Addiction to Fright

Long+lines+can+be+expected%2C+especially+on+Halloween+for+the+Midway+of+Madness+community+haunted+house+in+Huntington+Beach.+%28Photo+courtesy+Mike+Castro%29

Long lines can be expected, especially on Halloween for the Midway of Madness community haunted house in Huntington Beach. (Photo courtesy Mike Castro)

As the spooky season is upon us, most people go to haunted houses to get scared out of their minds, but why?  Why do people pay money to get scared?

Long lines at a bustling haunted house demonstrate the sheer number of avid horror seekers.

According to an industry association, all across the U.S.,  there are approximately about 1,200 haunted houses that have admission fees. Along with this, it is estimated that there is an average attraction rate of 8,000 horror seekers.

 

According to several medical studies, an adrenaline high is created when watching scary movies. As our heart beats faster, we breathe quicker, and our muscles get more blood to them.

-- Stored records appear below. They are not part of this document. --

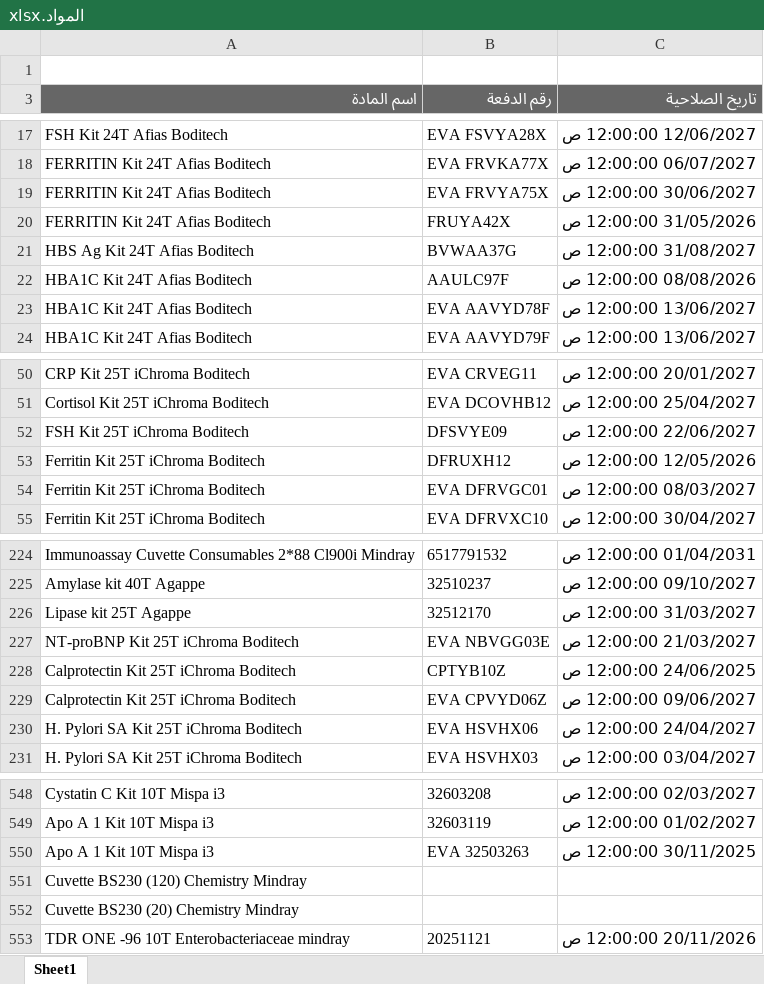
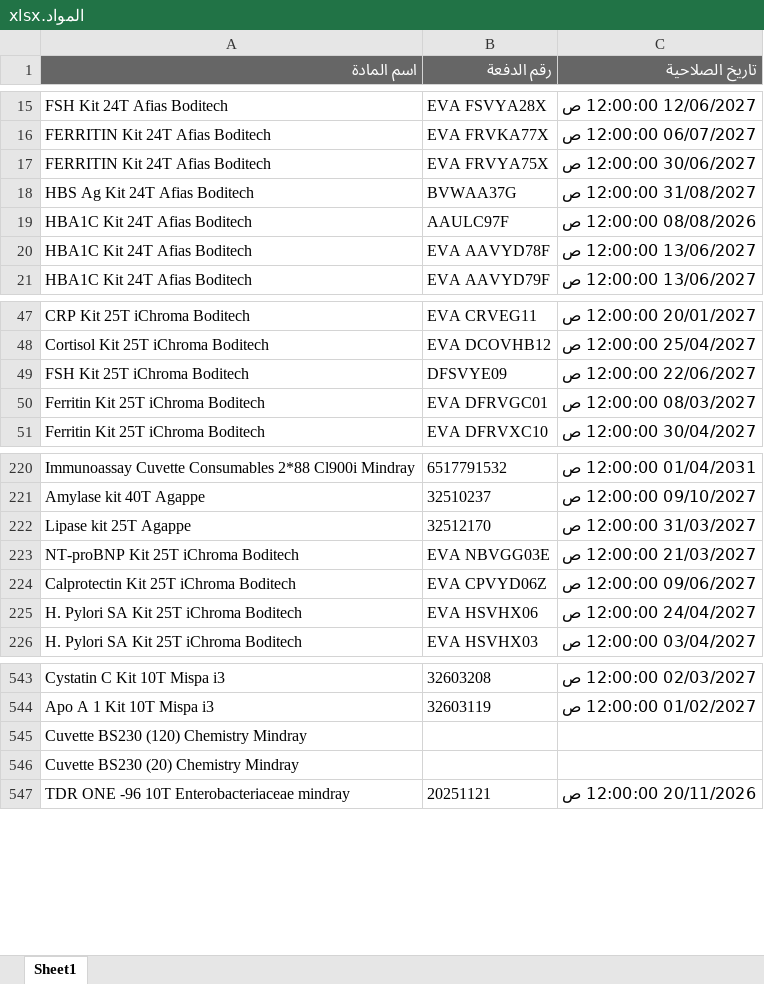
Before and after one commit to abdallawolf92/expiry-check, an Excel workbook: المواد.xlsx, sheet Sheet1, drawn as a sheet; only a part is shown, gaps mark what is left out; values as stored, in another font and other column widths than the file's, no borders; the diff names each change by its address in the sheet, - before the commit and + after, or states it on an @@ line.

Commit message:
Add files via upload

```diff
--- a/المواد.xlsx (sheet Sheet1)
+++ b/المواد.xlsx (sheet Sheet1)
-row 1: (empty)
-row 20: FERRITIN Kit 24T Afias Boditech | FRUYA42X | 31/05/2026 12:00:00 ص
-row 53: Ferritin Kit 25T iChroma Boditech | DFRUXH12 | 12/05/2026 12:00:00 ص
-row 228: Calprotectin Kit 25T iChroma Boditech | CPTYB10Z | 24/06/2025 12:00:00 ص
-row 550: Apo A 1 Kit 10T Mispa i3 | EVA 32503263 | 30/11/2025 12:00:00 ص
```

The release of epinephrine (adrenaline) is the key source of these symptoms.

 

“It’s not something I can experience every day,” says Stephanie Orellana, an avid haunted house lover. “I get to be in a real-life horror film”.

 

Many others have the same reactions to these horror houses and look forward to these haunted houses in order to get their fill on this horror high.

 

Behind the scenes of haunted houses, thousands of horror lovers can’t wait for the season to arrive in order to become the monsters that terrify their guests. Normal humans by day, transformed monsters by night with film-worthy makeup and costumes, this is key to making these attractions as realistic as possible.

 

A 13th Floor actor explained a little more on why he and many others love these attractions.

 

“This is my passion, I love giving others this extreme high of horror that I love. I don’t exactly know the science behind why I love this feeling but I can tell you that I’m not the only one”.